The H+T Index aims to redefine true affordability by combining both costs - affordable housing and transportation - and capping them at no more than 45 percent of a household's income. Their data covers areas that encompass around 94 percent of the population in the U.S., so it can be incredibly useful in determining how to create genuinely affordable housing for people who need it.

Capping housing and transportation costs leaves us with two options: create housing options that are even less expensive, or find ways to reduce transportation costs. With building costs continuing to rise, it is difficult to see a path forward in regards to reducing the actual price of housing - at least in a bigger picture way. Lowering transportation costs, however, is definitely possible.

In fact, the Index specifically mentions that one of the most valuable ways to do this is through the creation of location-efficient neighborhoods.

What Is a Location-Efficient Neighborhood?
The name itself probably gives you some clues. Quite simply, they are  compact spaces with convenient access to everything that someone might need. Within a relatively small distance, there are available jobs, amenities, services, and transit options.

Why does this matter? Because it significantly lowers required transportation paid by a household in order to reach the everyday essentials that they need. 

Imagine being able to walk or bike to work or the grocery store. Imagine living with close access to schools, healthcare, shopping, libraries, and so on. This is a movement that has been picking up steam in recent decades for all kinds of reasons, and it stands to benefit people from all walks of life.

Perhaps even better, there are built-in ways to make sure that affordable housing plays a large role in these neighborhoods.

Subsidized Affordable Housing as Well as Naturally-Occurring Affordable Housing
Location-efficient neighborhoods, by their very nature, require relatively dense residential spaces in order to support the various amenities mixed in with the residential areas. Put another way, those businesses can only stay in business if enough people are using them.

Here's how this matters for affordable housing.

When most people think of affordable housing, they imagine apartment complexes where the government agrees to pay part of the tenant's rent in order to keep their cost below a certain level. This is traditional subsidized housing.

Location-efficient neighborhoods will certainly have housing like this. However - provided they are zoned for it - they also offer an opportunity for other types of affordable housing: multifamily homes, such as townhomes, duplexes, triplexes, and so on, as well as condominiums and apartment complexes.

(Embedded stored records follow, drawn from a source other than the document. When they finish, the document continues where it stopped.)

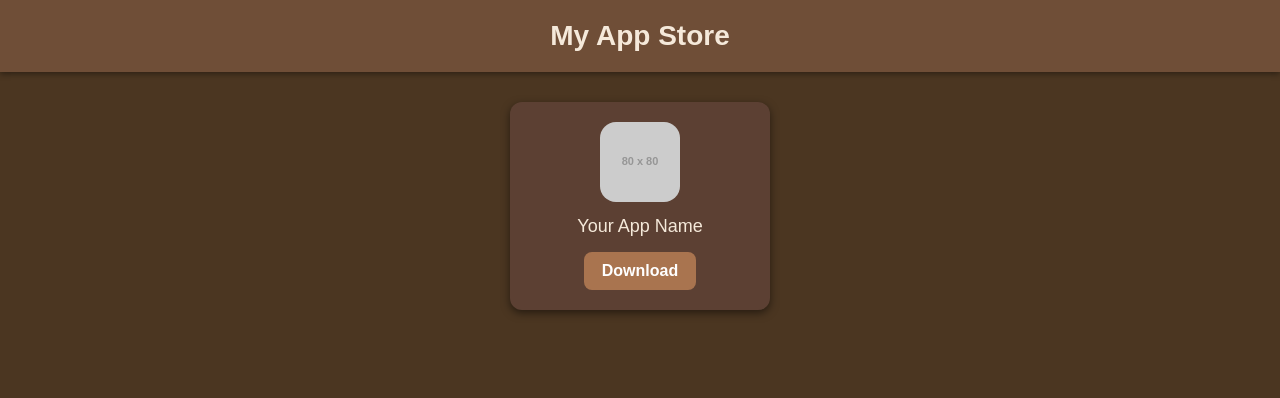
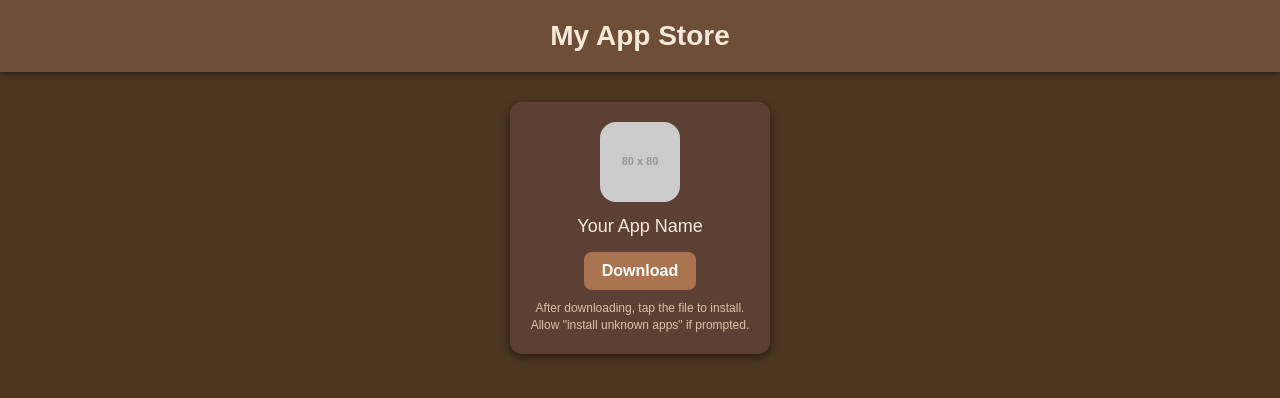
Before and after one commit to emalawi/app-store, a plain HTML site: page index.html in a window 1280 px wide. Drawn offline with Linux system fonts and the light colour scheme; placeholder pictures from the web are drawn by us.

Commit message:
Add install instructions

```diff
--- a/index.html
+++ b/index.html
@@ -58,6 +58,12 @@
   .download-btn:active {
     background-color: #8a5d3b;
   }
+  .install-note {
+    margin-top: 10px;
+    font-size: 12px;
+    color: #d8c3a5;
+    line-height: 1.4;
+  }
 </style>
 </head>
 <body>
@@ -70,6 +76,7 @@
     <img src="https://via.placeholder.com/80" alt="App Icon">
     <div class="app-name">Your App Name</div>
     <a class="download-btn" href="https://huggingface.co/datasets/Emalawi19/app-store-files/resolve/main/yourapp.apk" download>Download</a>
+    <div class="install-note">After downloading, tap the file to install. Allow "install unknown apps" if prompted.</div>
   </div>
 
 </div>
```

These types of housing create a striated housing market with different costs depending on the type of home you live in. The more independent and isolated the type of housing, the more expensive it will be. The reverse is true, as well. When there are more options in general, the market itself helps to create housing options that are more affordable for those who need it.

To Solve Affordable Housing and Transportation Together, Zoning Is the Key
The problem with this vision is that a huge number of our neighborhoods have only been zoned for single family houses, and this type of housing and category of zoning practically begs for higher transportation costs.

In order to reduce those costs, we must have neighborhoods that embrace everything - not just various types of housing options, but commercial and residential buildings coexisting side-by-side, along with a variety of amenities that are useful to everyone.

Obviously, this requires a huge amount of planning and buy-in. However, the benefits make the investment worth it. Less traveling on a daily basis reduces transportation costs and creates more affordable living, not just housing. It also opens up more time for people to do the things they want to do. When populations spend more time walking and biking, this generally leads to better health outcomes, which translates to healthcare savings and overall happier quality of life. Perhaps this goes without saying, but housing happier people falls well within the aspirations of public housing authorities.